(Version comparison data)
+ + +
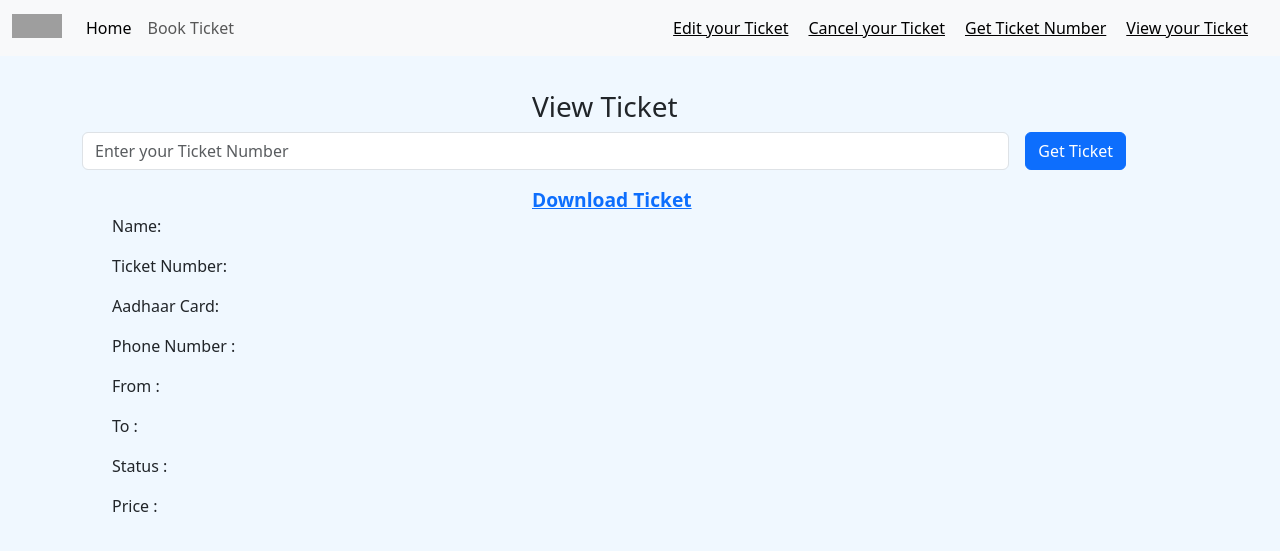
Repository: MayankSardana/Book-My-Ticket
Page: http://localhost/Ticket
An editor plug-in stored every save of this project. The page is shown before and after the next save, followed by the edit.
The browser window is 1280 px wide. The pictures show the whole page.
Pictures or frames that could not be fetched are drawn as grey boxes. The page is this project's Thymeleaf template; nobody is signed in. The template is opened directly, without the code that normally fills it, so the values that code supplies are empty.

Above is the page before, as saved 2024-07-03 05:36:00.

After the next save:
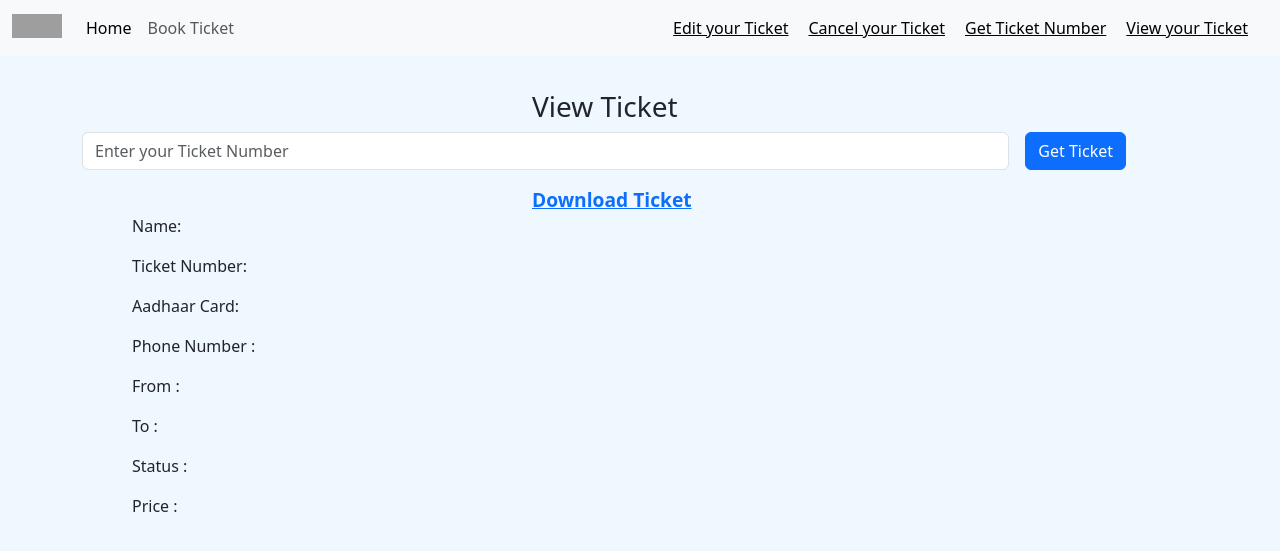
Saved 72 s later.
--- a/BookMyTicket/src/main/resources/templates/Ticket.html
+++ b/BookMyTicket/src/main/resources/templates/Ticket.html
@@ -32,6 +32,10 @@
 			.ch{
 				display:flex;
 				margin-left:30px;
+			}
+
+			p{
+				margin-left:20px;
 			}
     </style>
+ + +
**Exercise directions**
Reproduce every line above as written, skipping pictures.

**Response to this task**
Repository: MayankSardana/Book-My-Ticket
Page: http://localhost/Ticket
An editor plug-in stored every save of this project. The page is shown before and after the next save, followed by the edit.
The browser window is 1280 px wide. The pictures show the whole page.
Pictures or frames that could not be fetched are drawn as grey boxes. The page is this project's Thymeleaf template; nobody is signed in. The template is opened directly, without the code that normally fills it, so the values that code supplies are empty.

Above is the page before, as saved 2024-07-03 05:36:00.

After the next save:
Saved 72 s later.
--- a/BookMyTicket/src/main/resources/templates/Ticket.html
+++ b/BookMyTicket/src/main/resources/templates/Ticket.html
@@ -32,6 +32,10 @@
 			.ch{
 				display:flex;
 				margin-left:30px;
+			}
+
+			p{
+				margin-left:20px;
 			}
     </style>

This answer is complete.